ITEM 6—wholesale and Retail price. This is probably the hardest thing for an artist to decide on—how much to charge for an artwork! What is the difference between Wholesale and Retail? Wholesale is always lower than Retail. Your wholesale price at a minimum should cover the cost of what it cost you to create the art, plus any gallery commission fees and hopefully with a small profit margin. Retail price for an art piece should cover all this plus what you as an artist feel the art is worth. I realize this is very subjective but most of art is subjective.

ITEM 7—Incidental information such as the date you formally copyrighted the work, cost of the copyright, etc. More about copyrights later in the Copyright section.

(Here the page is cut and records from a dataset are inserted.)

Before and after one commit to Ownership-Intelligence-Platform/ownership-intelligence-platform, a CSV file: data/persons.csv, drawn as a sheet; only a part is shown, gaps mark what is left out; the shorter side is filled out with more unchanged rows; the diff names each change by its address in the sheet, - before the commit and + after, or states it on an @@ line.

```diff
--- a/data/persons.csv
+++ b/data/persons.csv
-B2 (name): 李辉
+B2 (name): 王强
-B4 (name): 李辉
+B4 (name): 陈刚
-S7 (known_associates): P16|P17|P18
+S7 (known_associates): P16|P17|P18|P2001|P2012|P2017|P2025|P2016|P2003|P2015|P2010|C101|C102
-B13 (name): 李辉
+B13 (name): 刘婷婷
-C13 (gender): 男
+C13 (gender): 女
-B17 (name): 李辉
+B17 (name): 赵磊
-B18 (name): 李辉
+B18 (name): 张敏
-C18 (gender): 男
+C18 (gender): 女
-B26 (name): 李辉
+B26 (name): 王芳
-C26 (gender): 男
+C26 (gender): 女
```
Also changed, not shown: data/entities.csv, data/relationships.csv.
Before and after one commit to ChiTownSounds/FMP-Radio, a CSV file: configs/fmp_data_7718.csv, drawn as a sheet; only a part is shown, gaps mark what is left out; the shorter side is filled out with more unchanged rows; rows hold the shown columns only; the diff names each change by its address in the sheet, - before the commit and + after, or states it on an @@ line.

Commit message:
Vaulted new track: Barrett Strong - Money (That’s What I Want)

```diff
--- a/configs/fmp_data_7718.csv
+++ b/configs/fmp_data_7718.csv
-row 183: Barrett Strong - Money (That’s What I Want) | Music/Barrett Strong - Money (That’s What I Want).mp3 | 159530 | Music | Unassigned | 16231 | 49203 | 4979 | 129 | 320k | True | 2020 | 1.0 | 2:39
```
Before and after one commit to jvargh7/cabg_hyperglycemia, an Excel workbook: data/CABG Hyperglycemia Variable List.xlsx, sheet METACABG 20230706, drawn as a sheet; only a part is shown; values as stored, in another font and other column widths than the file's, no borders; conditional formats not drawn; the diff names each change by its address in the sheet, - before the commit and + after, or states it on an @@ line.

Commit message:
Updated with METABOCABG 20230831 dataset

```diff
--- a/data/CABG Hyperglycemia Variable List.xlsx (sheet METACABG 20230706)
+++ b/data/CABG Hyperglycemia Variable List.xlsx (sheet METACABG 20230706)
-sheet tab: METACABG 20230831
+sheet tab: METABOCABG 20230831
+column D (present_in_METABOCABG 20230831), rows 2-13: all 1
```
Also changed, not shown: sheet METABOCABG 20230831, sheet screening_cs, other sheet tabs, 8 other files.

ITEM 8—If you had limited editions of a painting or photograph or copies of a sculpture made, when, how many , how much it cost to make them, how many sold and how much you made when you did.

ITEM 9—the date you sold the original art and the name and address of the Buyer.


When I created Art-Tique with fellow artist Lea Adams, one of the purposes of the organization was to find low-cost places where artists could show and sell their work. It was then I discovered the pitfalls of having a lot of art in a lot of different venues! Many times artists would fail to pick up their art at the designated time because they couldn’t remember which venue they had placed it in, and when it was due to be retrieved! For my own sanity, I created an Art Location Sheet (see the example in the Sample section). I prefer to use a worksheet program for this, although it can also be kept on paper. I prefer the worksheet format because it can be sorted many times by the location so it is very easy to see not only where a particular painting is, but also how many paintings I have at that location, and when they are due to be picked up. It also provides a quick reference if I have previously entered it in a particular show. The items listed below should be entered in a single line (one line per artwork).

ITEM 1—Art Title

ITEM 2—(optional) Media

ITEM 3—(optinal0 Subject

ITEM 4—Date of receiving for show or exhibit

ITEM 5—Show name

ITEM 6—pick up date

ITEMS 7, 8, 9—past three shows or exhibits

There, you see this wasn’t hard at all!




From Wikipedia the Free Encyclopedia


Abstract -art that looks as if it contains little or no recognizable or realistic forms from the physical world. Focus is on formal elements such as colors, lines, or shapes. Artists often "abstract" objects by changing, simplifying, or exaggerating what they see.

Abstract Expressionism - art that rejects true visual representation. It has few recognizable images with great emphasis on line, color, shape, texture, value; putting the expression of the feelings or emotions of the artist above all else.

Abstract Impressionism is a type of abstract painting (not to be confused with Abstract Expressionism, a similar but different movement) where small brushstrokes build and structure large paintings.  Small brushstrokes exhibit control of large areas, expressing the artist's emotion and focus on inner energy, and sometimes contemplation, creating expressive, lyrical and thoughtful qualities in the paintings.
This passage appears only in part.